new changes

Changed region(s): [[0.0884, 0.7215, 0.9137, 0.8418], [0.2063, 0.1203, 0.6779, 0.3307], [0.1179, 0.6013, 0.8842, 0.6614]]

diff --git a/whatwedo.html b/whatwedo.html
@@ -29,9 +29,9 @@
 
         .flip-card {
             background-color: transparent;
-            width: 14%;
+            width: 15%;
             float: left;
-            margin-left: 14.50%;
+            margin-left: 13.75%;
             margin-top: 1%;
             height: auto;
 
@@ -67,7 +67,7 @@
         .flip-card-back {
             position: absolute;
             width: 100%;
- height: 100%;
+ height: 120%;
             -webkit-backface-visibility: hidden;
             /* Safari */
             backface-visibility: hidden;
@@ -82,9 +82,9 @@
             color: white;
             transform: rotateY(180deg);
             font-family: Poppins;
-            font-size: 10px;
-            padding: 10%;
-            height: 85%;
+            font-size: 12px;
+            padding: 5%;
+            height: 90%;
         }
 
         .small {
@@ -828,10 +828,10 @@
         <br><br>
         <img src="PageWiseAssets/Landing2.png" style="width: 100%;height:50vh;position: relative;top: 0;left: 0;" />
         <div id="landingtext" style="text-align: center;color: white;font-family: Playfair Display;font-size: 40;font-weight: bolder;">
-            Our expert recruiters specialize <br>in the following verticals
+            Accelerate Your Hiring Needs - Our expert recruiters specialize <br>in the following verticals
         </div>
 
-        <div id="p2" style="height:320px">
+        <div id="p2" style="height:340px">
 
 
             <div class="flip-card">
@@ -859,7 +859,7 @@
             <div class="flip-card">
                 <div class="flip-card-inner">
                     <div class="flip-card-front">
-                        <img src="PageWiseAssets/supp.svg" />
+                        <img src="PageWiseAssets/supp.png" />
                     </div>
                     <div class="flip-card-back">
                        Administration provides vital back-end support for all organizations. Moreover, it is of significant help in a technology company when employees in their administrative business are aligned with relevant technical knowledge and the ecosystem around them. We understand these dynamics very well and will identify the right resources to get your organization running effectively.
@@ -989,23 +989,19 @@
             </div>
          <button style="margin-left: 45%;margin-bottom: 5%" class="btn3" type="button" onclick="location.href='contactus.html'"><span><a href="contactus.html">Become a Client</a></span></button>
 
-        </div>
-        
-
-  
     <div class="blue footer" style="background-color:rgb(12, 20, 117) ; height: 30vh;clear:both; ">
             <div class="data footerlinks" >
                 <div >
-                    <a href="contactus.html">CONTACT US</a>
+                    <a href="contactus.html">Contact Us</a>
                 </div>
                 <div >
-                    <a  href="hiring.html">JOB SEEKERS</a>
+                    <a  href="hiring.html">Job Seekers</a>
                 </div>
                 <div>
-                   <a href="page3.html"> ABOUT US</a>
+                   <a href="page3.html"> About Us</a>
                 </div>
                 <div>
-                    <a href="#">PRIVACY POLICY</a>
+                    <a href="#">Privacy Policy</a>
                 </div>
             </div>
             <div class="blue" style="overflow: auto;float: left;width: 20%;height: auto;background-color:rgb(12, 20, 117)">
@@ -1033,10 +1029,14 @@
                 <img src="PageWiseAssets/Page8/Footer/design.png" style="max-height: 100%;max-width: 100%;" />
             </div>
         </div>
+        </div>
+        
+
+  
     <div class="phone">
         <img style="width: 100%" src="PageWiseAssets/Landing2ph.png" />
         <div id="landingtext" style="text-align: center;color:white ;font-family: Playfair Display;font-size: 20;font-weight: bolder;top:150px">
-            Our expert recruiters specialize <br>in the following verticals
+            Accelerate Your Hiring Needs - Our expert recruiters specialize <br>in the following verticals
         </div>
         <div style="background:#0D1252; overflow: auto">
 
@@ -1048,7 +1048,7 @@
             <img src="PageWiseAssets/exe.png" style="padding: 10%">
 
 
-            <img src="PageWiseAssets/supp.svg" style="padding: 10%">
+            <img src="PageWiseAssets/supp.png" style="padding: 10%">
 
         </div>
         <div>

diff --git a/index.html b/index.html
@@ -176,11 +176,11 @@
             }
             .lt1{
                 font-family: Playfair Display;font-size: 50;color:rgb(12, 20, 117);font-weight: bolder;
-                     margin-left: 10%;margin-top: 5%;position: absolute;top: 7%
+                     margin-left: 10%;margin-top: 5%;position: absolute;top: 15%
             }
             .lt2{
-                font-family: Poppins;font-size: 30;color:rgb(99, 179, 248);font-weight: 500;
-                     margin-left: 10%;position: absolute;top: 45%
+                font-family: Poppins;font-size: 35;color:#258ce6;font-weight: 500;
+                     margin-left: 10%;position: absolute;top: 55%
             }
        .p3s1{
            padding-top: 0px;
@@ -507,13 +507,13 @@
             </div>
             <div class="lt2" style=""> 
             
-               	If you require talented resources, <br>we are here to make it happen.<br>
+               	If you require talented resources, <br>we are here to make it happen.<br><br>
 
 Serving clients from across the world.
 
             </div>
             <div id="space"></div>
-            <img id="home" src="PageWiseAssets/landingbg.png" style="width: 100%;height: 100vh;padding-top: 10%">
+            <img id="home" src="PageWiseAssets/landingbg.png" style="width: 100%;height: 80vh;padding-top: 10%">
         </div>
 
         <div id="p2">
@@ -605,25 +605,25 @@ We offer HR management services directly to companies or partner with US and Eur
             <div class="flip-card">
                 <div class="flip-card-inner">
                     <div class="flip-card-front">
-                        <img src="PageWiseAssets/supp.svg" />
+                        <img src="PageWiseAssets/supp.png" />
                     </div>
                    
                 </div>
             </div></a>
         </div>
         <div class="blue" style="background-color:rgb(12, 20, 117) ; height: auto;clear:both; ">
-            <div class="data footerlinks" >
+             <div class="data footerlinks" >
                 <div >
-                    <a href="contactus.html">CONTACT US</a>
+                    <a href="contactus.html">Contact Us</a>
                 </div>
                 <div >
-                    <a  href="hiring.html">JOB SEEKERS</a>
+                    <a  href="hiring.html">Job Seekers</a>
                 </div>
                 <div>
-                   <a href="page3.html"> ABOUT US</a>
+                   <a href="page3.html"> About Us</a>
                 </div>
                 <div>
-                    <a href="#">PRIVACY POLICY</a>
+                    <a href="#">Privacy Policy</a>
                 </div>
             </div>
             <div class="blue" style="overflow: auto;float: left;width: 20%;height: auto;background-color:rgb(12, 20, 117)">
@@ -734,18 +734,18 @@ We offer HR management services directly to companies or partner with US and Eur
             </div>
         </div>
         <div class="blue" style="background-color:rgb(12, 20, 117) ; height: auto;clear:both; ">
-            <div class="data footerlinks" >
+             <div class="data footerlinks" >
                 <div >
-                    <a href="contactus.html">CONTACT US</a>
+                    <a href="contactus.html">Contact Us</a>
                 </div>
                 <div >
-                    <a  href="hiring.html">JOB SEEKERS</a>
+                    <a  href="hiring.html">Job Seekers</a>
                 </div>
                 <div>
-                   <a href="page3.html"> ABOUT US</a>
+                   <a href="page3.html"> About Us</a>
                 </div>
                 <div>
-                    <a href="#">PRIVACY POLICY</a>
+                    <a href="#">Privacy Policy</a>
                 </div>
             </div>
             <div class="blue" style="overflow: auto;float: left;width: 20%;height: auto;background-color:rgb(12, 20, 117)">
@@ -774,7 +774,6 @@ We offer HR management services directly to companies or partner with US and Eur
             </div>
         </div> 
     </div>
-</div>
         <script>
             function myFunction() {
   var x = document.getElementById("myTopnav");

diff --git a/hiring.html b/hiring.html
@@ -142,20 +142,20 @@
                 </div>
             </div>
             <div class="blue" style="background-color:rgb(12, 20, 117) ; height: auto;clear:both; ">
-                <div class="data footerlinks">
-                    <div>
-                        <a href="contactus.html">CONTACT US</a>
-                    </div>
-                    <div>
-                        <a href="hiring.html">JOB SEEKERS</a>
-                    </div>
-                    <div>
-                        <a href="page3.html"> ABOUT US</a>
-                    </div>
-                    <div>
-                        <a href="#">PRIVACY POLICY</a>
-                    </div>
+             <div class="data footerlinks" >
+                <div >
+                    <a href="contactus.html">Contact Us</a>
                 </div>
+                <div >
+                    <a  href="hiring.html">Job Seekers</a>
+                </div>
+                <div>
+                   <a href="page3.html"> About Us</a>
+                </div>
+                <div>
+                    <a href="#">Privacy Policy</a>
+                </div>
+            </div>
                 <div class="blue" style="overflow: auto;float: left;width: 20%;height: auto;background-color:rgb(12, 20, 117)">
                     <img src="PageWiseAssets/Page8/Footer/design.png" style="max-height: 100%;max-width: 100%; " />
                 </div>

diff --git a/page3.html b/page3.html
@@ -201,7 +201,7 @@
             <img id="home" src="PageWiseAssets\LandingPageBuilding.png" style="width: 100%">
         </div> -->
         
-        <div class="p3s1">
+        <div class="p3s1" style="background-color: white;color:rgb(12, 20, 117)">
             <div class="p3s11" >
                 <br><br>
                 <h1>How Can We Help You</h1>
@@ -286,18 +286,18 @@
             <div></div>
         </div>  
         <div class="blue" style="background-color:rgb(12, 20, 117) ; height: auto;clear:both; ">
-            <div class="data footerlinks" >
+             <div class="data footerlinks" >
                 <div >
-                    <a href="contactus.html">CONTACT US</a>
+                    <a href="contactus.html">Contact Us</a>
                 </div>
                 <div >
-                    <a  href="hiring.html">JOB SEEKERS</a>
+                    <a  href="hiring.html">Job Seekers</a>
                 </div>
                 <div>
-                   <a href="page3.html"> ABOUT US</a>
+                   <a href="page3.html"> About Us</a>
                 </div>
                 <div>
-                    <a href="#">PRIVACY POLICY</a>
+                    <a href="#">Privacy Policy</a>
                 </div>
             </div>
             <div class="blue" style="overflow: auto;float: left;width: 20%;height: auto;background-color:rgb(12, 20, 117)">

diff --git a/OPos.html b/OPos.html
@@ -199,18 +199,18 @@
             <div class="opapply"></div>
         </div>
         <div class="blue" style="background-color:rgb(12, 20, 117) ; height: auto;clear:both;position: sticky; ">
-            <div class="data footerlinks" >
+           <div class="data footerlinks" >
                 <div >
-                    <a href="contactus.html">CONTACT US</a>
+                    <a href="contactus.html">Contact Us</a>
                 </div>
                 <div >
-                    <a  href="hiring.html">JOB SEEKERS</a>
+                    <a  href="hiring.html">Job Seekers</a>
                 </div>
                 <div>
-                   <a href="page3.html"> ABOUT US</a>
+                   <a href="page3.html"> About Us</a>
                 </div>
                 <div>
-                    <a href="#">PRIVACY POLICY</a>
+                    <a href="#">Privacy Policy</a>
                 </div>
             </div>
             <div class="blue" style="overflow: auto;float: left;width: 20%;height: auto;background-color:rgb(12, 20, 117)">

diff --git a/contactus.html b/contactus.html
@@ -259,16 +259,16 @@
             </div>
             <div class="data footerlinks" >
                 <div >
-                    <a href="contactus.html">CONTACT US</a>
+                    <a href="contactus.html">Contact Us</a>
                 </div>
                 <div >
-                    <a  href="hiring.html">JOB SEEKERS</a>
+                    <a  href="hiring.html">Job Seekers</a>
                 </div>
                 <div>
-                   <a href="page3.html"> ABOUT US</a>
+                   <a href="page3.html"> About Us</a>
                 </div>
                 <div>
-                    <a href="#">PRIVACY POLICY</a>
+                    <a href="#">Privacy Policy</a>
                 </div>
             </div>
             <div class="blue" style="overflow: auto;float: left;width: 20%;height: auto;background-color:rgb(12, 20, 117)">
+ + + + +
» To do
Select and copy every line of the listing with the word "weight".

» Exercise result
         <div id="landingtext" style="text-align: center;color: white;font-family: Playfair Display;font-size: 40;font-weight: bolder;">
         <div id="landingtext" style="text-align: center;color:white ;font-family: Playfair Display;font-size: 20;font-weight: bolder;top:150px">
                 font-family: Playfair Display;font-size: 50;color:rgb(12, 20, 117);font-weight: bolder;
-                font-family: Poppins;font-size: 30;color:rgb(99, 179, 248);font-weight: 500;
+                font-family: Poppins;font-size: 35;color:#258ce6;font-weight: 500;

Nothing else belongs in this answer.